Forget the kids Valentine's Day has to be sexy

February 14, 1994|By SUSAN REIMER

My children have robbed me of sleep, a flat tummy and the freedom to go to the movies when I want. But they will never take Valentine's Day away from me.

This holiday is about candlelight, wine and roses. It is about gifts that come in small velvet boxes. It is about men and women and what goes on behind the bedroom door.

It is not about kids.

Kids don't get Valentine's Day. You can tell because all children care about is the candy that comes with it. You can tell because children screw up their faces and say stuff like, "Yuck, gross," when their parents share a tender moment over their valentines. You can tell because children try to hurt each other with valentines. That's why schools have rules that you have to bring one for everyone in the class.

Kids don't get Valentine's Day, and I am not going to explain it to them. Not yet, anyway. Not until they start asking about sex or just before they go away to college, whichever comes first. Because, let's face it, Valentine's Day is about sex.

It is not about sending cute little cards with puppies and kittens to your nieces and nephews. It is not about sending cards to teachers or grandparents or your baby-sitter. And it is not about sending a card to your mother saying that you finally appreciate her for all the things she has done for you. That's what Mother's Day is for.

Valentine's Day is about finding a hot card and sending it to your spouse or your lover and then waiting to see what happens.

Although the holiday is named for a Christian saint, it has less to do with him than it does with the fact that St. Valentine's Day coincided with a Roman festival celebrating the coupling of birds that usually began about now and heralded the coming of spring. According to some historians, young lovers would express their affection for each other in messages and gifts and then participate in wild orgiastic ceremonies. (Those Romans, they did so many things well.)

Anyway, no mention is made in history of buying 30 Michael Jordan or Barbie valentines for classmates. Or of buying Little Debbie valentine cakes for lunches.

Each Valentine's Day for a decade, my husband has chosen two for me from the children (they couldn't care less), and I have tried to act delighted and touched. But, truth be told, I don't want to hear about how much they love me for all the things I have done for them.

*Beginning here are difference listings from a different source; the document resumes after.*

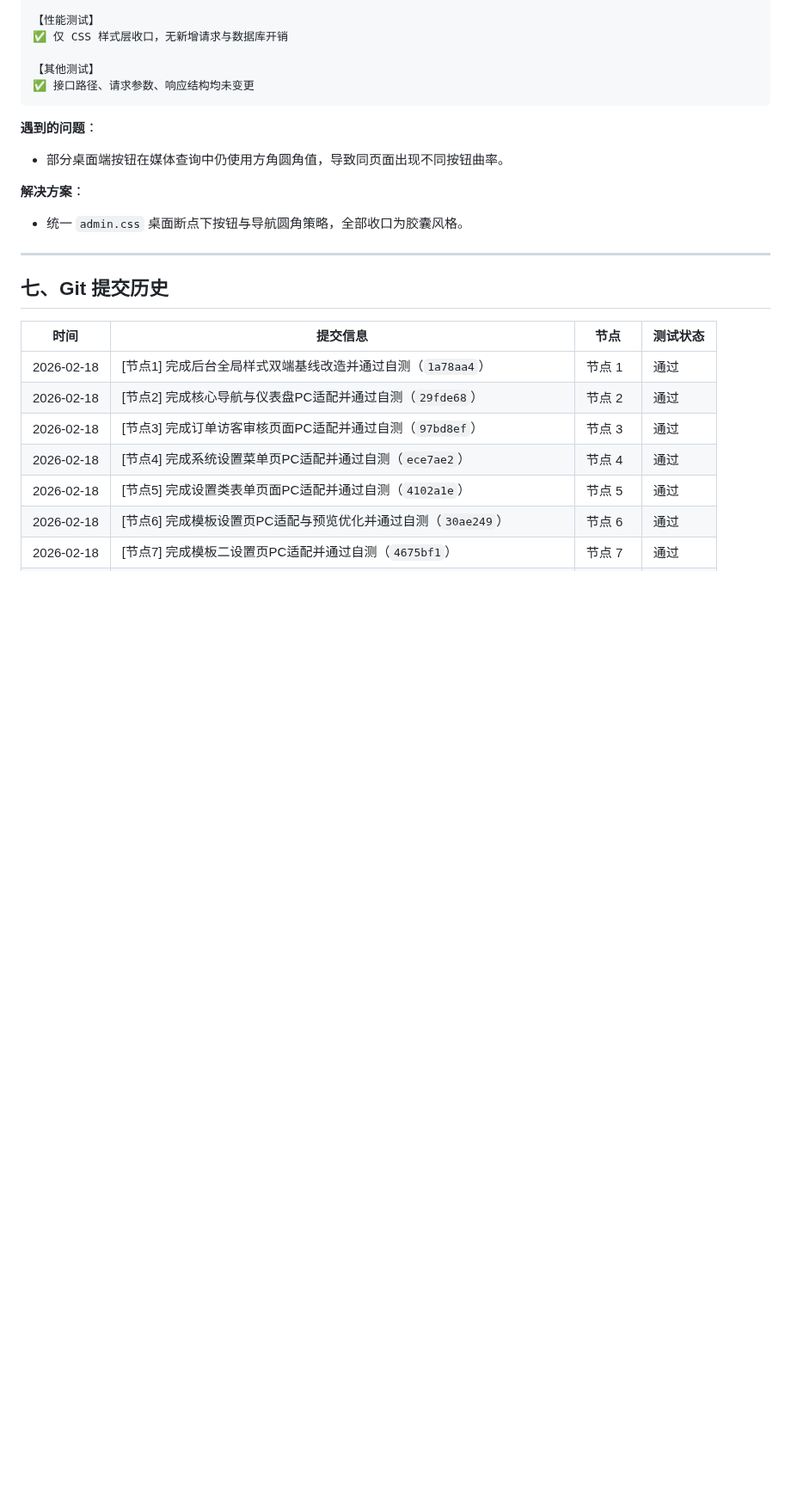
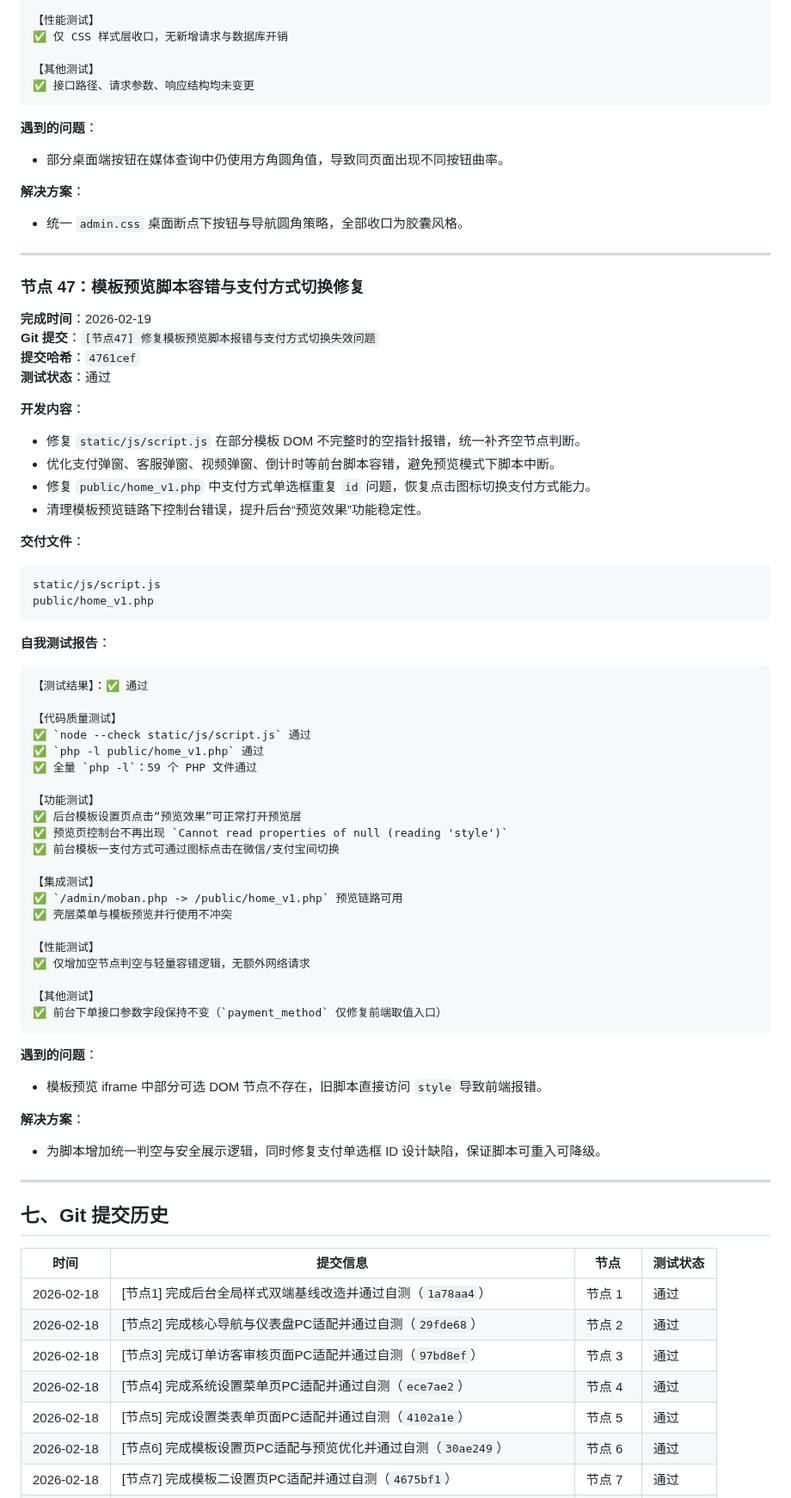
Before and after one commit to SuperMua/MX-paid-group-admin, a Markdown page: 开发文档.md, the part around one of its changes. Shown at 86% size. GitHub-like rendering; blank space fills up the shorter version.

Commit message:
[节点47-文档] 更新模板预览容错修复与支付切换回归记录

````diff
--- a/开发文档.md
+++ b/开发文档.md
@@ -2867,6 +2868,57 @@ static/css/admin.css
 
 **解决方案**：
 - 统一 `admin.css` 桌面断点下按钮与导航圆角策略，全部收口为胶囊风格。
+
+---
+
+### 节点 47：模板预览脚本容错与支付方式切换修复
+**完成时间**：2026-02-19
+**Git 提交**：`[节点47] 修复模板预览脚本报错与支付方式切换失效问题`
+**提交哈希**：`4761cef`
+**测试状态**：通过
+
+**开发内容**：
+- 修复 `static/js/script.js` 在部分模板 DOM 不完整时的空指针报错，统一补齐空节点判断。
+- 优化支付弹窗、客服弹窗、视频弹窗、倒计时等前台脚本容错，避免预览模式下脚本中断。
+- 修复 `public/home_v1.php` 中支付方式单选框重复 `id` 问题，恢复点击图标切换支付方式能力。
+- 清理模板预览链路下控制台错误，提升后台“预览效果”功能稳定性。
+
+**交付文件**：
+```text
+static/js/script.js
+public/home_v1.php
+```
+
+**自我测试报告**：
+```text
+【测试结果】：✅ 通过
+
+【代码质量测试】
+✅ `node --check static/js/script.js` 通过
+✅ `php -l public/home_v1.php` 通过
+✅ 全量 `php -l`：59 个 PHP 文件通过
+
+【功能测试】
+✅ 后台模板设置页点击“预览效果”可正常打开预览层
+✅ 预览页控制台不再出现 `Cannot read properties of null (reading 'style')`
+✅ 前台模板一支付方式可通过图标点击在微信/支付宝间切换
+
+【集成测试】
+✅ `/admin/moban.php -> /public/home_v1.php` 预览链路可用
+✅ 壳层菜单与模板预览并行使用不冲突
+
+【性能测试】
+✅ 仅增加空节点判空与轻量容错逻辑，无额外网络请求
+
+【其他测试】
+✅ 前台下单接口参数字段保持不变（`payment_method` 仅修复前端取值入口）
+```
+
+**遇到的问题**：
+- 模板预览 iframe 中部分可选 DOM 节点不存在，旧脚本直接访问 `style` 导致前端报错。
+
+**解决方案**：
+- 为脚本增加统一判空与安全展示逻辑，同时修复支付单选框 ID 设计缺陷，保证脚本可重入可降级。
 
 ---
 
````
Also changed, not shown: other parts of 开发文档.md (+6 -1 lines), 接口文档.md (+7 -0 lines), 风格指南.md (+5 -0 lines).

What I want to know is if my husband bought me a card with a gauzy picture of a bed with satin sheets on the cover. Or if he bought me one of those cards with a picture of a coffee cup and vase of flowers and an open window and some stuff inside about memories of our life together.

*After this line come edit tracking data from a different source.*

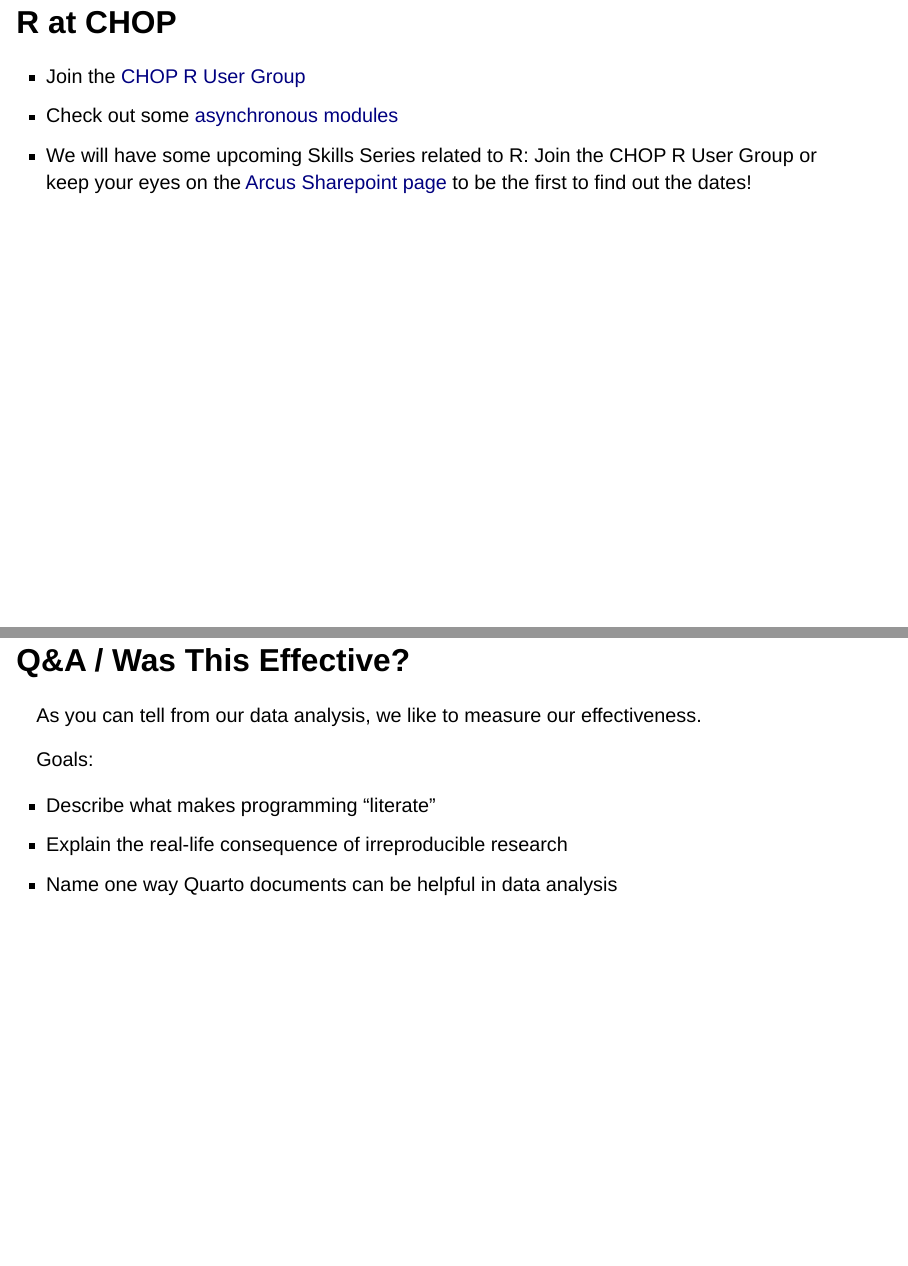
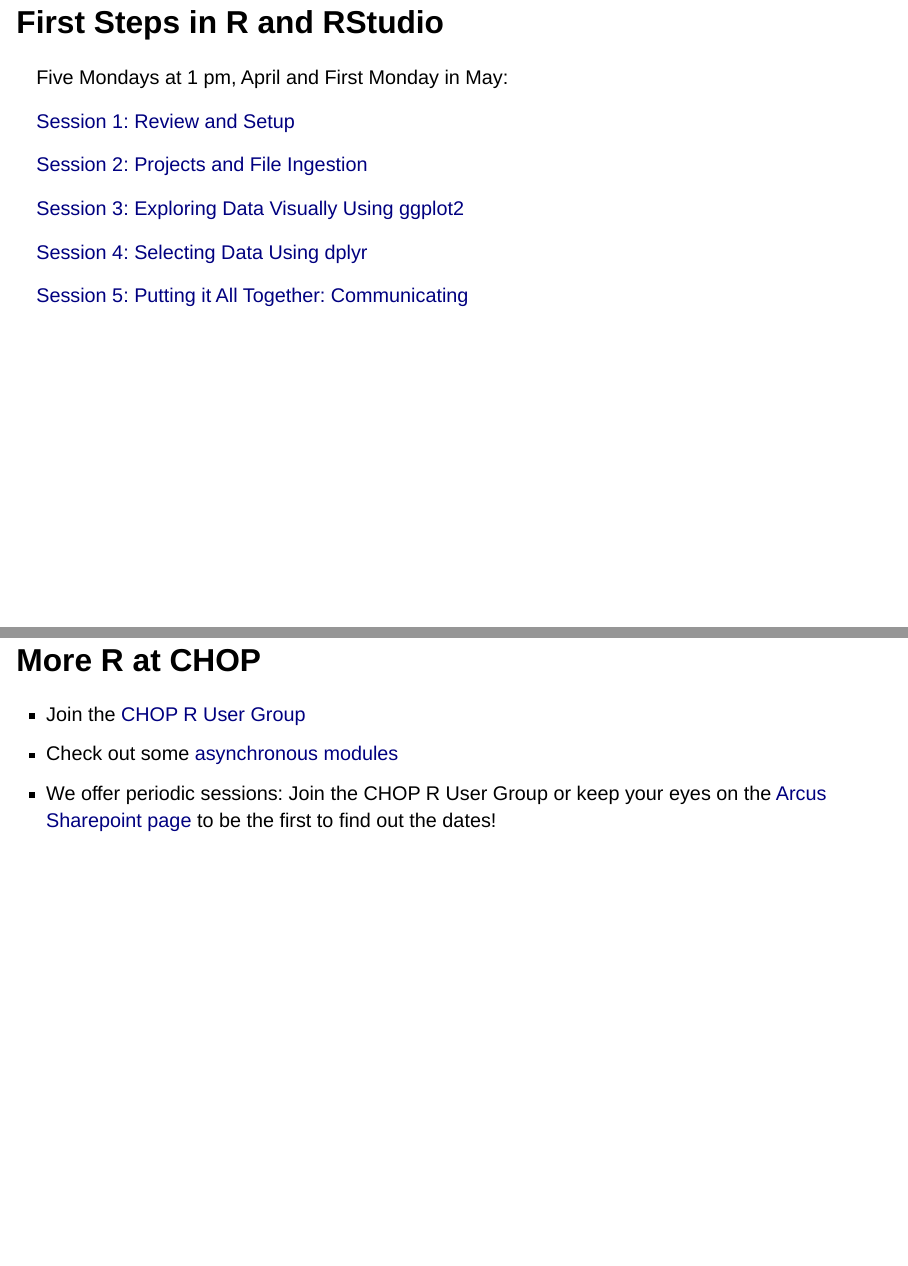
Before and after one commit to arcus/demystifying_r_rstudio_skills_series, a Quarto document (session_2.qmd): pages 19 and 20 of 22 before the commit and pages 19 and 20 of 23 after it, joined at a grey line. Rendered offline with R 4.5, knitr and Pandoc in place of Quarto, with nearby package versions; drawn as Slidy slides in place of the format the file asks for.

Commit message:
update with dates and signups

```diff
--- a/session_2.qmd
+++ b/session_2.qmd
@@ -427,4 +427,18 @@
 There are some detailed slides we went over in the first session of this series, and I'm just going to give those links here. Please check these out, these have helpful links!  The first two slides are general purpose and describe how to get R, RStudio, Git, and GitHub installed.  The third slide is of particular use if you work in Research, and the fourth talks about Posit.cloud.
 :::
 
-## R at CHOP
+## First Steps in R and RStudio {.smaller}
+
+Five Mondays at 1 pm, April and First Monday in May:
+
+[Session 1: Review and Setup](https://events.teams.microsoft.com/event/bace0175-7da3-4bd6-a526-0495948f2e2f@a6112416-07b0-41a5-9bb1-d146b575c975)
+
+[Session 2: Projects and File Ingestion](https://events.teams.microsoft.com/event/3a548b37-8d92-4928-b93a-bbafd8e6bce5@a6112416-07b0-41a5-9bb1-d146b575c975)
+
+[Session 3: Exploring Data Visually Using ggplot2](https://events.teams.microsoft.com/event/2fcffab3-3afc-4c87-aa57-db819936ebad@a6112416-07b0-41a5-9bb1-d146b575c975)
+
+[Session 4: Selecting Data Using dplyr](https://events.teams.microsoft.com/event/ce0570f3-db39-4881-a6a3-b1bb8593d299@a6112416-07b0-41a5-9bb1-d146b575c975)
+
+[Session 5: Putting it All Together: Communicating](https://events.teams.microsoft.com/event/00b29f05-7b22-4e91-96fd-c4de27dd1a54@a6112416-07b0-41a5-9bb1-d146b575c975)
+
+::: notes
@@ -431,10 +457,12 @@
+## More R at CHOP
 
 -   Join the [CHOP R User Group](https://bit.ly/chopRusers)
 -   Check out some [asynchronous modules](https://arcus.github.io/education_modules/example_pathways#pathway-4-analysis-in-r)
--   We will have some upcoming Skills Series related to R: Join the CHOP R User Group or keep your eyes on the [Arcus Sharepoint page](https://chop365.sharepoint.com/sites/Arcus) to be the first to find out the dates!
+-   We offer periodic sessions: Join the CHOP R User Group or keep your eyes on the [Arcus Sharepoint page](https://chop365.sharepoint.com/sites/Arcus) to be the first to find out the dates!
 
 ::: notes
-And as promised, a few links here. You can join the CHOP R User Group.  You may also want to check out some asynchronous modules my team built, which you can use to learn R in small bits of time, like on your lunch break. Additionally, we plan to have additional Skills Series like this one. This Skills Series was a short one of only two sessions, but our next one will be entitled "First Steps in R and RStudio", and will be 6 sessions in length and will help you get started writing code for the first time. Keep your eyes open for an announcement about that in the R User Group or on the [rcus Sharepoint page!
+And as promised, a few links here. You can join the CHOP R User Group.  You may also want to check out some asynchronous modules my team built, which you can use to learn R in small bits of time, like on your lunch break. Additionally, we plan to have additional Skills Series like this one. I've already talked about "First Steps in R and RStudio", but keep your eyes open for other announcements too, either in the R User Group or on the [rcus Sharepoint page!
+
 :::
 
 ## Q&A / Was This Effective? {.smaller}
```
Also changed, not shown: README.md, docs/search.json, session_2.qmd (12 more changed lines), 1 other file.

Valentine's Day is about love. It is about people in love. I know there are days when we barely qualify, but I don't want a valentine that apologizes for not saying "I love you" enough. Or one that thanks me for making our house a home. Or one that acknowledges the way I have dedicated my life to the children. Sorry, but no man ever had impure thoughts about a woman while she stood over the sink packing lunches.

At least we don't send humorous valentines to each other. Not yet, anyway. The kind that say, "Honey, I was going to give you the world on Valentine's Day. But then I discovered you'd already put it on one of our charge cards." When you start sending those kinds of valentines, it may be time to turn the holiday over the kids.

My husband and I ran away to Denver to marry on Valentine's weekend. And when we stepped out of the courthouse with our marriage license, I looked up, and high above, suspended on a giant crane over a blossoming skyscraper, was a huge, red heart. It took my breath away. I was sure it was a sign.

At least I thought it was a heart. Actually, my husband pointed out, that is not a heart. It is a special kind of pulley attached to the arm of the crane.

Now, on each Valentine's Day, I think back to that heart in the sky. I guess I'm the kind of person who always sees hearts in the sky. And as I open the valentines from my children, I kiss them and tell them that I love them, too.

Then I think about the guy I married who thought the heart in the sky was a piece of construction equipment. And I think that if my two little angels are ever going to understand the romance of Valentine's Day, it is going to be up to me to teach them.

Baltimore Sun Articles
Please note the green-lined linked article text has been applied commercially without any involvement from our newsroom editors, reporters or any other editorial staff.